A U.S. nuclear engineer and a Chinese state-owned nuclear power company have been indicted on federal charges of conspiracy to facilitate nuclear material development and production efforts outside the U.S. without a permit from the Energy Department.
The Justice Department said Thursday the two-count indictment unveiled Thursday at a district court in Tennessee is for China General Nuclear Power Co. and Allen Ho, a naturalized U.S. citizen born in China and employed as a senior adviser at CGNPC.
Allen Ho, also known as Szuhsiung Ho, also runs Delaware-based Energy Technology International.
CGNPC, Ho and his company are accused of conspiring with others to help the Chinese company make a special nuclear material without a DOE authorization required as part of a U.S.-China civil nuclear cooperation pact.

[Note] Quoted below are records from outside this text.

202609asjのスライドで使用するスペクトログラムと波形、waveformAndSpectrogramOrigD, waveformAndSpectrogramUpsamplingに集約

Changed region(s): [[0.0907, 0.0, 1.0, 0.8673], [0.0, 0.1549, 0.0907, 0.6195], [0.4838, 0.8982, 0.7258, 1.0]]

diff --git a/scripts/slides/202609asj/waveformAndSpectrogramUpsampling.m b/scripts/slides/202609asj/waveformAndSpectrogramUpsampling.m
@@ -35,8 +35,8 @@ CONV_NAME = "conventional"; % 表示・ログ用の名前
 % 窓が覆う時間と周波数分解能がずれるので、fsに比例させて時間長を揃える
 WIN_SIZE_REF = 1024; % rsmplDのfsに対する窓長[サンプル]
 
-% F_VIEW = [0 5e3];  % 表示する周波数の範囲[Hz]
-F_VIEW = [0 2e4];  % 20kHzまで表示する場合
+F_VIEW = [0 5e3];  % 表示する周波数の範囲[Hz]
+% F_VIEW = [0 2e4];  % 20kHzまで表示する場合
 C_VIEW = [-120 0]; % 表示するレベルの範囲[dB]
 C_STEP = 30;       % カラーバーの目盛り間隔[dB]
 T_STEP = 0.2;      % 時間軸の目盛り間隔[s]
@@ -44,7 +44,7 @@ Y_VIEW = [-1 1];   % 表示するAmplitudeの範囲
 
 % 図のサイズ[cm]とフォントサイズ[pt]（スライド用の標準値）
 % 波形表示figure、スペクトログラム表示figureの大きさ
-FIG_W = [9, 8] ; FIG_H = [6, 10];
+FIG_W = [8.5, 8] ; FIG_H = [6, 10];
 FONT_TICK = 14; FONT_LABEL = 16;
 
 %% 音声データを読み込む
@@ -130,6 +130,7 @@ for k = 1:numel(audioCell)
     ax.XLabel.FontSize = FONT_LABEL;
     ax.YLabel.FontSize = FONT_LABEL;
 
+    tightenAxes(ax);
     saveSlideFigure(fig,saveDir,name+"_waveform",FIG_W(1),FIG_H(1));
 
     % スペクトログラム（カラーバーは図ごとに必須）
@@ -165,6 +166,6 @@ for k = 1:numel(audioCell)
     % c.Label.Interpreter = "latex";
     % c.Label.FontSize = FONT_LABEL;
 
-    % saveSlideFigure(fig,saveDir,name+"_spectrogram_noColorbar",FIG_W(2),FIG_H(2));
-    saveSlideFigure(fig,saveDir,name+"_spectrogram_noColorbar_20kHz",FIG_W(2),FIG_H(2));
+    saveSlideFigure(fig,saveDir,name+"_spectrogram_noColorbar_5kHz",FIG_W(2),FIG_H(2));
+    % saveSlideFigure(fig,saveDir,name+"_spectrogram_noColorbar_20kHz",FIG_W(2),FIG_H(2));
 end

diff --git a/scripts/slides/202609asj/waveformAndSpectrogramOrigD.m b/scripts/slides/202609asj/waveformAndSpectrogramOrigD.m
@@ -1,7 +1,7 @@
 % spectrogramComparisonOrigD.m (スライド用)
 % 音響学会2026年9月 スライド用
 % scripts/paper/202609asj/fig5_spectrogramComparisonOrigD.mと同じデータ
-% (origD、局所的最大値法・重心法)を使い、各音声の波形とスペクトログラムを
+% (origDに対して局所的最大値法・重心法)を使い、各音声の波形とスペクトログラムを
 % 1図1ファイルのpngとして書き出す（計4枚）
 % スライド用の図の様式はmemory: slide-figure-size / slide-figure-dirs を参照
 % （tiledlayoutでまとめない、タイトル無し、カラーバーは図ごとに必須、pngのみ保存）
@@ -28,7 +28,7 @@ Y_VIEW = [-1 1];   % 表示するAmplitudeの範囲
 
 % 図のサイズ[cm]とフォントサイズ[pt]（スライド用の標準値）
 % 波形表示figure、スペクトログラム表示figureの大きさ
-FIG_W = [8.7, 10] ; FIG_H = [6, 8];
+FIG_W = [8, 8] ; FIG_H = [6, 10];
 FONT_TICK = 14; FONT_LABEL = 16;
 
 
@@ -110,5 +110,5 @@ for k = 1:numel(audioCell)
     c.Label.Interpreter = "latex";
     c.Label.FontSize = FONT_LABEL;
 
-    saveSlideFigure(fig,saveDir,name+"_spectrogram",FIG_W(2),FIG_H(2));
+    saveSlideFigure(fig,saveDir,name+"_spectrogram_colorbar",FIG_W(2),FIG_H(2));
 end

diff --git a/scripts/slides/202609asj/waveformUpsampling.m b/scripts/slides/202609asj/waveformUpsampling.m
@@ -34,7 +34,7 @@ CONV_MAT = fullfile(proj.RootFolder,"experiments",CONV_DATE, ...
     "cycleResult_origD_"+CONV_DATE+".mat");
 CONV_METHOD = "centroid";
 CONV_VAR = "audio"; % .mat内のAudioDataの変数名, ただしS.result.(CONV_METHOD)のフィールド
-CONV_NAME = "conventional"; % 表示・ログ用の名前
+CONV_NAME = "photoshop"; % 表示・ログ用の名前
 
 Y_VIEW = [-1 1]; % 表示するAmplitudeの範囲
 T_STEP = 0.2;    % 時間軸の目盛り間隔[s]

“The federal government has regulations in place to oversee civil nuclear cooperation, and if those authorities are circumvented, this can result in significant damage to our national security,” said Michael Steinbach, executive assistant director of the FBI’s national security branch.

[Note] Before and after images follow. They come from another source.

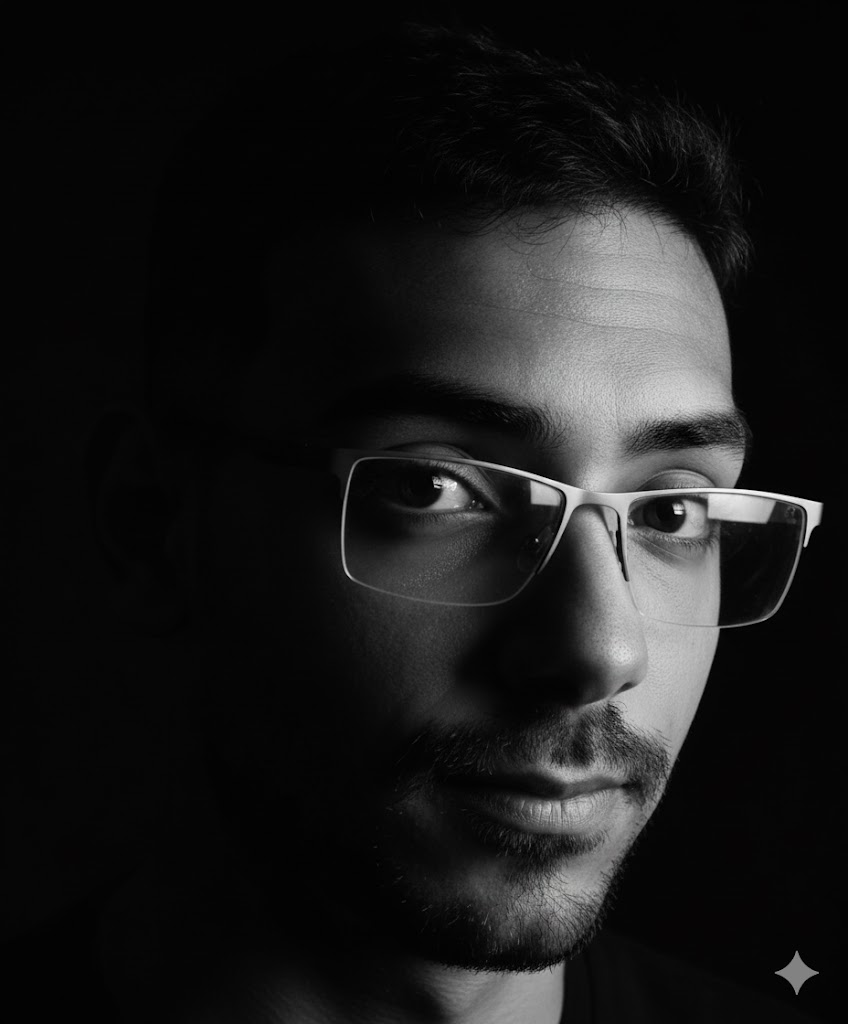
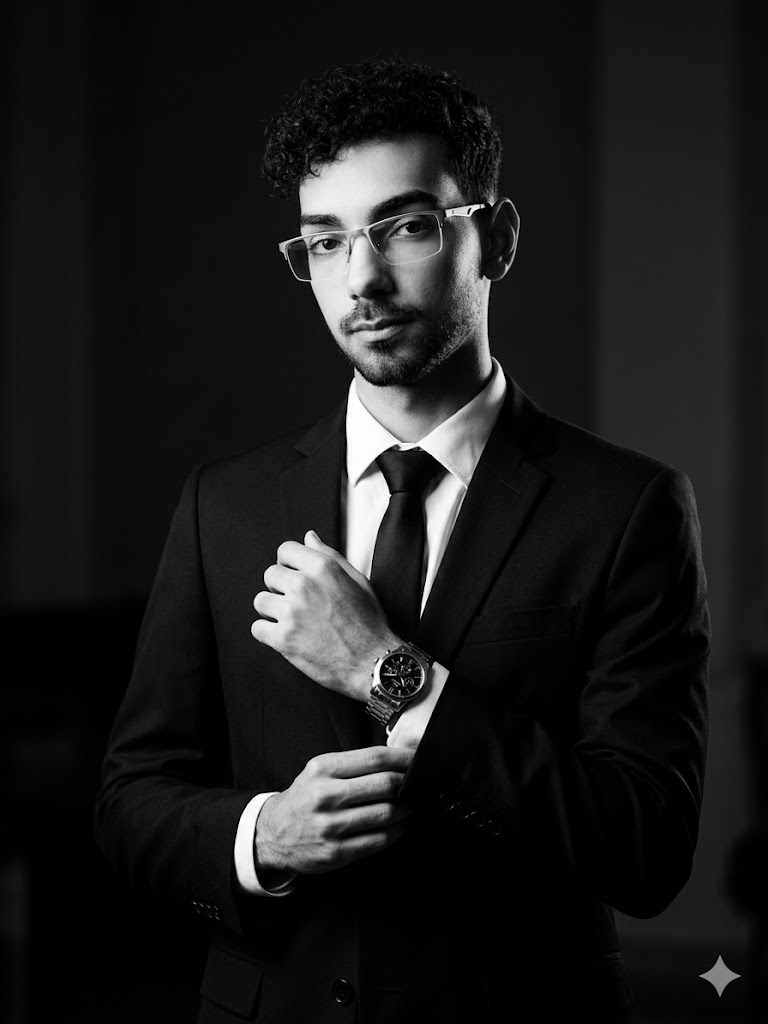
Atualização profissional e foto da minha plataforma

diff --git a/index.html b/index.html
@@ -427,7 +427,7 @@
                             <div class="left md:col-span-1">
                                 <div class="timeline-content">
                                     <h3 class="text-xl font-bold text-white">Suporte técnico em TI e Robótica - Ensino médio</h3>
-                                    <p class="text-slate-400 mt-2">Era conhecido como o cara da TI na minha escola de ensino médio, ajudava ativamente professores e colegas com problemas voltados a informática. <br> No penúltimo ano fui responsável por treinar equipes e programar robôs com a finalidade de representar a minha escola na Fundação Santo André.</p>
+                                    <p class="text-slate-400 mt-2">Era conhecido como o cara da TI no ensino médio, ajudava ativamente professores e colegas com problemas voltados a informática. <br> No penúltimo ano fui responsável por treinar equipes e programar robôs com a finalidade de representar a minha escola na Fundação Santo André.</p>
                                     <div class="text-sm text-slate-500 mt-4">Jan 2023 — Dez 2024</div>
                                 </div>
                             </div>
@@ -455,9 +455,45 @@
                         <div class="timeline-item">
                             <div class="left md:col-span-1">
                                 <div class="timeline-content">
-                                    <h3 class="text-xl font-bold text-white">Fundador & Segurança cibernético — ScriptHadder</h3>
-                                    <p class="text-slate-400 mt-2">Fundei a startup ScriptHadder, focada em soluções de codificações seguras, atualmente atuo como Segurança cibernético, Cloud Security e DevSecOps.</p>
-                                    <div class="text-sm text-slate-500 mt-4">Ago 2025 — Presente</div>
+                                    <h3 class="text-xl font-bold text-white">
+                                        Dev FullStack & Segurança Cibernético — ScriptHadder
+                                    </h3>
+
+                                    <div class="text-slate-400 mt-2 space-y-4">
+                                        <p>
+                                            A ScriptHadder é uma startup focada em Segurança Cibernética, Desenvolvimento de Software e DevSecOps, criada para integrar segurança e inovação em todas as etapas do ciclo de desenvolvimento. Nossa missão é construir soluções seguras, escaláveis e alinhadas às necessidades de um cenário digital em constante evolução.
+                                        </p>
+
+                                        <p>
+                                            Entre nossas iniciativas está o Vexcrypt, projeto voltado à pesquisa e desenvolvimento de tecnologias criptográficas de próxima geração, incluindo estudos em Criptografia Pós-Quântica, proteção de dados e aplicações voltadas à segurança da informação.
+                                        </p>
+
+                                        <p>
+                                            Como Founder, atuo na definição da estratégia tecnológica da empresa, liderando projetos de desenvolvimento e segurança, além de promover a adoção de práticas modernas de engenharia de software e cibersegurança.
+                                        </p>
+
+                                        <div>
+                                            <p class="font-semibold text-slate-300 mb-2">
+                                                Principais responsabilidades:
+                                            </p>
+
+                                            <ul class="list-disc list-inside space-y-2">
+                                                <li>Condução de Pentests e avaliações de segurança.</li>
+                                                <li>Implementação de práticas de AppSec e DevSecOps.</li>
+                                                <li>Arquitetura e desenvolvimento de aplicações Full Stack.</li>
+                                                <li>Criação e manutenção de documentação técnica e processos de software.</li>
+                                                <li>Definição e aplicação de metodologias de desenvolvimento.</li>
+                                                <li>Pesquisa e implementação de soluções baseadas em Inteligência Artificial.</li>
+                                                <li>Administração e automação de infraestrutura e ambientes Linux.</li>
+                                                <li>Pesquisa e desenvolvimento de soluções criptográficas por meio do Vexcrypt.</li>
+                                                <li>Liderança técnica e planejamento estratégico de produtos e serviços.</li>
+                                            </ul>
+                                        </div>
+                                    </div>
+
+                                    <div class="text-sm text-slate-500 mt-4">
+                                        Ago 2025 — Presente
+                                    </div>
                                 </div>
                             </div>
                                 <div class="md:flex md:justify-center" aria-hidden="true">
@@ -473,9 +509,43 @@
                             </div>
                             <div class="right md:col-span-1">
                                 <div class="timeline-content">
-                                    <h3 class="text-xl font-bold text-white">Estagiário em Suporte Técnico — EPTV</h3>
-                                    <p class="text-slate-400 mt-2">Auxilio os técnicos na manutenção e no suporte dos sistemas internos da empresa em TO (Tecnologia Operacional) e TI (Tecnologia da Informação).</p>
-                                    <div class="text-sm text-slate-500 mt-4">Out 2025 — Presente</div>
+                                    <h3 class="text-xl font-bold text-white">
+                                        Estagiário em Suporte Técnico — EPTV
+                                    </h3>
+
+                                    <div class="text-slate-400 mt-2 space-y-4">
+                                        <p>
+                                            Atuei no suporte à manutenção preventiva e corretiva da infraestrutura tecnológica e dos equipamentos da emissora, contribuindo para a continuidade das operações do Grupo EP.
+                                        </p>
+
+                                        <p>
+                                            Também fui responsável pela execução de testes estruturados em sistemas corporativos, identificação e análise de falhas em aplicações críticas utilizadas pelas empresas do grupo, incluindo EPTV, Jovem Pan, CBN, Rádio EP e o portal ACidade ON.
+                                        </p>
+
+                                        <p>
+                                            Minhas atividades incluíam a triagem, classificação e acompanhamento de incidentes, priorizando as brechas de segurança / vulnerabilidades de acordo com sua severidade e impacto no negócio, além da colaboração com equipes multidisciplinares para investigação, resolução de problemas e melhoria contínua dos serviços e aplicações.
+                                        </p>
+
+                                        <div>
+                                            <p class="font-semibold text-slate-300 mb-2">
+                                                Principais responsabilidades e experiências:
+                                            </p>
+
+                                            <ul class="list-disc list-inside space-y-2">
+                                                <li>Suporte à infraestrutura e aos equipamentos de TI;</li>
+                                                <li>Manutenção preventiva e corretiva de equipamentos;</li>
+                                                <li>Testes funcionais e validação de aplicações;</li>
+                                                <li>Análise e investigação de falhas em sistemas críticos;</li>
+                                                <li>Reunião e emissão de relatórios com brechas de segurança;</li>
+                                                <li>Manutenção de equipamentos eletrônicos;</li>
+                                                <li>Suporte às operações digitais do Grupo EP.</li>
+                                            </ul>
+                                        </div>
+                                    </div>
+
+                                    <div class="text-sm text-slate-500 mt-4">
+                                        Out 2025 — Jun 2026
+                                    </div>
                                 </div>
                             </div>
                         </div>
@@ -484,9 +554,40 @@
                         <div class="timeline-item">
                             <div class="left md:col-span-1">
                                 <div class="timeline-content">
-                                    <h3 class="text-xl font-bold text-white">Pentester — FIAP (Challenger)</h3>
-                                    <p class="text-slate-400 mt-2">Durante minha formação estou podendo atuar como pentester em empresas parceiras da FIAP, podendo assim adquirir conhecimentos práticos de penetração de sistemas e gerenciamento de vulnerabilidades.</p>
-                                    <div class="text-sm text-slate-500 mt-4">Dez 2025 — Presente</div>
+                                    <h3 class="text-xl font-bold text-white">
+                                        Pentester — FIAP (Challenger)
+                                    </h3>
+
+                                    <div class="text-slate-400 mt-2 space-y-4">
+                                        <p>
+                                            Como estudante de Segurança Cibernética na FIAP, participo de atividades acadêmicas voltadas à segurança ofensiva, testes de penetração e simulações de cenários reais, desenvolvendo experiência prática como Hacker Ético e Pentester.
+                                        </p>
+
+                                        <p>
+                                            Durante o primeiro ano do curso, tive a oportunidade de atuar em um projeto de Pentest para a organização CEAP, aplicando conhecimentos técnicos em um ambiente real e colaborando com minha equipe em todas as etapas do processo. Nosso trabalho foi aprovado em todas as fases do projeto, demonstrando comprometimento com a qualidade das análises e das entregas.
+                                        </p>
+
+                                        <div>
+                                            <p class="font-semibold text-slate-300 mb-2">
+                                                Principais atividades desenvolvidas:
+                                            </p>
+
+                                            <ul class="list-disc list-inside space-y-2">
+                                                <li>Fase 1 – Escolhendo metodologia e framework;</li>
+                                                <li>Fase 2 – Enumeração, reconhecimento e análise da superfície de ataque;</li>
+                                                <li>Fase 3 – Testes de invasão ética e validação de vulnerabilidades;</li>
+                                                <li>Fase 4 – Elaboração e entrega de relatórios técnicos contendo evidências, POCs, análise de riscos e recomendações de mitigação.</li>
+                                            </ul>
+                                        </div>
+
+                                        <p>
+                                            Essa experiência permitiu aplicar na prática conceitos de Pentest, Red Team, análise de vulnerabilidades, documentação técnica e comunicação de riscos, contribuindo para o fortalecimento da postura de segurança da organização avaliada.
+                                        </p>
+                                    </div>
+
+                                    <div class="text-sm text-slate-500 mt-4">
+                                        Dez 2025 — Mai 2026
+                                    </div>
                                 </div>
                             </div>
                             <div class="md:flex md:justify-center" aria-hidden="true">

In addition, the parties allegedly sought technical assistance from U.S.-based nuclear experts regarding small modular reactor and advanced fuel assembly programs as well as fixed in-core detector and reactor-related computer systems, DOJ noted.
Ho could face a life sentence in prison and a maximum fine of $250,000 if found guilty.
The indictment comes less than a month after Chinese businessman Su Bin entered a guilty plea in a district court in California to charges that he was involved in a conspiracy to breach computer systems at Boeing and several other U.S. defense contractors to access military technical data and transmit it to China.